§ **WHAT THE TASK ASKS**
Provide the entries once more, identical in every word.

[Data records]
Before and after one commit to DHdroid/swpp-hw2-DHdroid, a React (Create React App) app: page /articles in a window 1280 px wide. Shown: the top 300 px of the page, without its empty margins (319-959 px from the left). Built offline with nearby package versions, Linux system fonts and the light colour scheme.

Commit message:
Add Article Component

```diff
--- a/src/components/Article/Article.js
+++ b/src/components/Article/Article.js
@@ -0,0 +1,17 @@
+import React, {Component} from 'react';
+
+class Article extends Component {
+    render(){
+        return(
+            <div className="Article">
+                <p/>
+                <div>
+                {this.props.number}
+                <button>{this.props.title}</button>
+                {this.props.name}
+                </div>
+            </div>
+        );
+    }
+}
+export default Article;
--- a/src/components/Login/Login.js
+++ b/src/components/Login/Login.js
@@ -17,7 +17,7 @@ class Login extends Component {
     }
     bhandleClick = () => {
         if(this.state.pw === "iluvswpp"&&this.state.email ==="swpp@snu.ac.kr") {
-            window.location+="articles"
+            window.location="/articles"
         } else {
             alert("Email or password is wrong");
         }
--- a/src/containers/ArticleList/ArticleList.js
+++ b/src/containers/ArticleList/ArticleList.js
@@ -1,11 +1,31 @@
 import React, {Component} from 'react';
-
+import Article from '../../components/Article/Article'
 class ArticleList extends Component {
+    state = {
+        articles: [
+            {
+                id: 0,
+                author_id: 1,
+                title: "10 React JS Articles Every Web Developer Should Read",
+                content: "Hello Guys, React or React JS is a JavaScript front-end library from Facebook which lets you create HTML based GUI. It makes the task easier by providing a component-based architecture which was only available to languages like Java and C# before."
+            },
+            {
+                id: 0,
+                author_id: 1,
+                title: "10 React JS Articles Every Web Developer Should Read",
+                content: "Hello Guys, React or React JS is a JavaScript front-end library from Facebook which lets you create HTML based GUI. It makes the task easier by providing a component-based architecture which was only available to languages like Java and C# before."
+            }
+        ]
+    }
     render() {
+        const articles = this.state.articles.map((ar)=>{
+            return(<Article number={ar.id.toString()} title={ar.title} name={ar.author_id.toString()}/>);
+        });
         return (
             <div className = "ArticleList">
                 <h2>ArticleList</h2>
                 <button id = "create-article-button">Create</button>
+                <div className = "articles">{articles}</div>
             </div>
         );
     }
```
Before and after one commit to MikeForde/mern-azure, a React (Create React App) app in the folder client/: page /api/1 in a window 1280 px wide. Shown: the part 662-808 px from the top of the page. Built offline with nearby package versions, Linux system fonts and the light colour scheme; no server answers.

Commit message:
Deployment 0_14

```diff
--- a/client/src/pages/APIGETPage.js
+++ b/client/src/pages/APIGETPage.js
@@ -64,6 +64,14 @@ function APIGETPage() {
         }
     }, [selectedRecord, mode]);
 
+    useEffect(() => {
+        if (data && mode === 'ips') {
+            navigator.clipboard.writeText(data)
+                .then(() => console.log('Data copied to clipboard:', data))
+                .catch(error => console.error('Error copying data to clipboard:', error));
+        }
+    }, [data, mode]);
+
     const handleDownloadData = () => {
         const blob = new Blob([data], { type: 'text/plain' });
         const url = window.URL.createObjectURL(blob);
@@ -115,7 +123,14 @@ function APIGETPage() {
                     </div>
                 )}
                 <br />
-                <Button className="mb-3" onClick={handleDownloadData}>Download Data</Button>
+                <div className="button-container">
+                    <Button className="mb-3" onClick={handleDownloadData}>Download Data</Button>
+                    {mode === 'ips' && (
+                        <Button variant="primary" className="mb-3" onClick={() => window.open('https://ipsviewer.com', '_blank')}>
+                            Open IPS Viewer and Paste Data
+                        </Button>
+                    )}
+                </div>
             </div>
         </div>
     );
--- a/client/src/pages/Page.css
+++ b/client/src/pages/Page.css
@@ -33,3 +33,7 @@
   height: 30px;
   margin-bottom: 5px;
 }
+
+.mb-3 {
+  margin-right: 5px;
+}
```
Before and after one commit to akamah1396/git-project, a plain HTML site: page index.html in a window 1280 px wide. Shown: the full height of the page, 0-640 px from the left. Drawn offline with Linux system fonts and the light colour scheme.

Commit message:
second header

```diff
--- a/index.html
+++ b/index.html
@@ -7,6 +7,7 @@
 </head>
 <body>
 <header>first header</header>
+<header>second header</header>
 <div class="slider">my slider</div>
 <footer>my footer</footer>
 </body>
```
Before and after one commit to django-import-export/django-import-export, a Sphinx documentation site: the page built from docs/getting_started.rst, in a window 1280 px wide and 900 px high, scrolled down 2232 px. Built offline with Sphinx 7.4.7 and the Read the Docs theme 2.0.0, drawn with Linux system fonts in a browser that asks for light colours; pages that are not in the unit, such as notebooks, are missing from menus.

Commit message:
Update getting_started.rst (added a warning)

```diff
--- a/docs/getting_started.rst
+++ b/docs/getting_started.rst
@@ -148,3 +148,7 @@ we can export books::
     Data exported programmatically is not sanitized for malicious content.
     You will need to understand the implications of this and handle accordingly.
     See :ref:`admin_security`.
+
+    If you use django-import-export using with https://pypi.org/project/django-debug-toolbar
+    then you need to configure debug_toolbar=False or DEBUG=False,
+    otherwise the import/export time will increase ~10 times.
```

§ **SOLUTION TO THIS PROBLEM**
Before and after one commit to DHdroid/swpp-hw2-DHdroid, a React (Create React App) app: page /articles in a window 1280 px wide. Shown: the top 300 px of the page, without its empty margins (319-959 px from the left). Built offline with nearby package versions, Linux system fonts and the light colour scheme.

Commit message:
Add Article Component

```diff
--- a/src/components/Article/Article.js
+++ b/src/components/Article/Article.js
@@ -0,0 +1,17 @@
+import React, {Component} from 'react';
+
+class Article extends Component {
+    render(){
+        return(
+            <div className="Article">
+                <p/>
+                <div>
+                {this.props.number}
+                <button>{this.props.title}</button>
+                {this.props.name}
+                </div>
+            </div>
+        );
+    }
+}
+export default Article;
--- a/src/components/Login/Login.js
+++ b/src/components/Login/Login.js
@@ -17,7 +17,7 @@ class Login extends Component {
     }
     bhandleClick = () => {
         if(this.state.pw === "iluvswpp"&&this.state.email ==="swpp@snu.ac.kr") {
-            window.location+="articles"
+            window.location="/articles"
         } else {
             alert("Email or password is wrong");
         }
--- a/src/containers/ArticleList/ArticleList.js
+++ b/src/containers/ArticleList/ArticleList.js
@@ -1,11 +1,31 @@
 import React, {Component} from 'react';
-
+import Article from '../../components/Article/Article'
 class ArticleList extends Component {
+    state = {
+        articles: [
+            {
+                id: 0,
+                author_id: 1,
+                title: "10 React JS Articles Every Web Developer Should Read",
+                content: "Hello Guys, React or React JS is a JavaScript front-end library from Facebook which lets you create HTML based GUI. It makes the task easier by providing a component-based architecture which was only available to languages like Java and C# before."
+            },
+            {
+                id: 0,
+                author_id: 1,
+                title: "10 React JS Articles Every Web Developer Should Read",
+                content: "Hello Guys, React or React JS is a JavaScript front-end library from Facebook which lets you create HTML based GUI. It makes the task easier by providing a component-based architecture which was only available to languages like Java and C# before."
+            }
+        ]
+    }
     render() {
+        const articles = this.state.articles.map((ar)=>{
+            return(<Article number={ar.id.toString()} title={ar.title} name={ar.author_id.toString()}/>);
+        });
         return (
             <div className = "ArticleList">
                 <h2>ArticleList</h2>
                 <button id = "create-article-button">Create</button>
+                <div className = "articles">{articles}</div>
             </div>
         );
     }
```
Before and after one commit to MikeForde/mern-azure, a React (Create React App) app in the folder client/: page /api/1 in a window 1280 px wide. Shown: the part 662-808 px from the top of the page. Built offline with nearby package versions, Linux system fonts and the light colour scheme; no server answers.

Commit message:
Deployment 0_14

```diff
--- a/client/src/pages/APIGETPage.js
+++ b/client/src/pages/APIGETPage.js
@@ -64,6 +64,14 @@ function APIGETPage() {
         }
     }, [selectedRecord, mode]);
 
+    useEffect(() => {
+        if (data && mode === 'ips') {
+            navigator.clipboard.writeText(data)
+                .then(() => console.log('Data copied to clipboard:', data))
+                .catch(error => console.error('Error copying data to clipboard:', error));
+        }
+    }, [data, mode]);
+
     const handleDownloadData = () => {
         const blob = new Blob([data], { type: 'text/plain' });
         const url = window.URL.createObjectURL(blob);
@@ -115,7 +123,14 @@ function APIGETPage() {
                     </div>
                 )}
                 <br />
-                <Button className="mb-3" onClick={handleDownloadData}>Download Data</Button>
+                <div className="button-container">
+                    <Button className="mb-3" onClick={handleDownloadData}>Download Data</Button>
+                    {mode === 'ips' && (
+                        <Button variant="primary" className="mb-3" onClick={() => window.open('https://ipsviewer.com', '_blank')}>
+                            Open IPS Viewer and Paste Data
+                        </Button>
+                    )}
+                </div>
             </div>
         </div>
     );
--- a/client/src/pages/Page.css
+++ b/client/src/pages/Page.css
@@ -33,3 +33,7 @@
   height: 30px;
   margin-bottom: 5px;
 }
+
+.mb-3 {
+  margin-right: 5px;
+}
```
Before and after one commit to akamah1396/git-project, a plain HTML site: page index.html in a window 1280 px wide. Shown: the full height of the page, 0-640 px from the left. Drawn offline with Linux system fonts and the light colour scheme.

Commit message:
second header

```diff
--- a/index.html
+++ b/index.html
@@ -7,6 +7,7 @@
 </head>
 <body>
 <header>first header</header>
+<header>second header</header>
 <div class="slider">my slider</div>
 <footer>my footer</footer>
 </body>
```
Before and after one commit to django-import-export/django-import-export, a Sphinx documentation site: the page built from docs/getting_started.rst, in a window 1280 px wide and 900 px high, scrolled down 2232 px. Built offline with Sphinx 7.4.7 and the Read the Docs theme 2.0.0, drawn with Linux system fonts in a browser that asks for light colours; pages that are not in the unit, such as notebooks, are missing from menus.

Commit message:
Update getting_started.rst (added a warning)

```diff
--- a/docs/getting_started.rst
+++ b/docs/getting_started.rst
@@ -148,3 +148,7 @@ we can export books::
     Data exported programmatically is not sanitized for malicious content.
     You will need to understand the implications of this and handle accordingly.
     See :ref:`admin_security`.
+
+    If you use django-import-export using with https://pypi.org/project/django-debug-toolbar
+    then you need to configure debug_toolbar=False or DEBUG=False,
+    otherwise the import/export time will increase ~10 times.
```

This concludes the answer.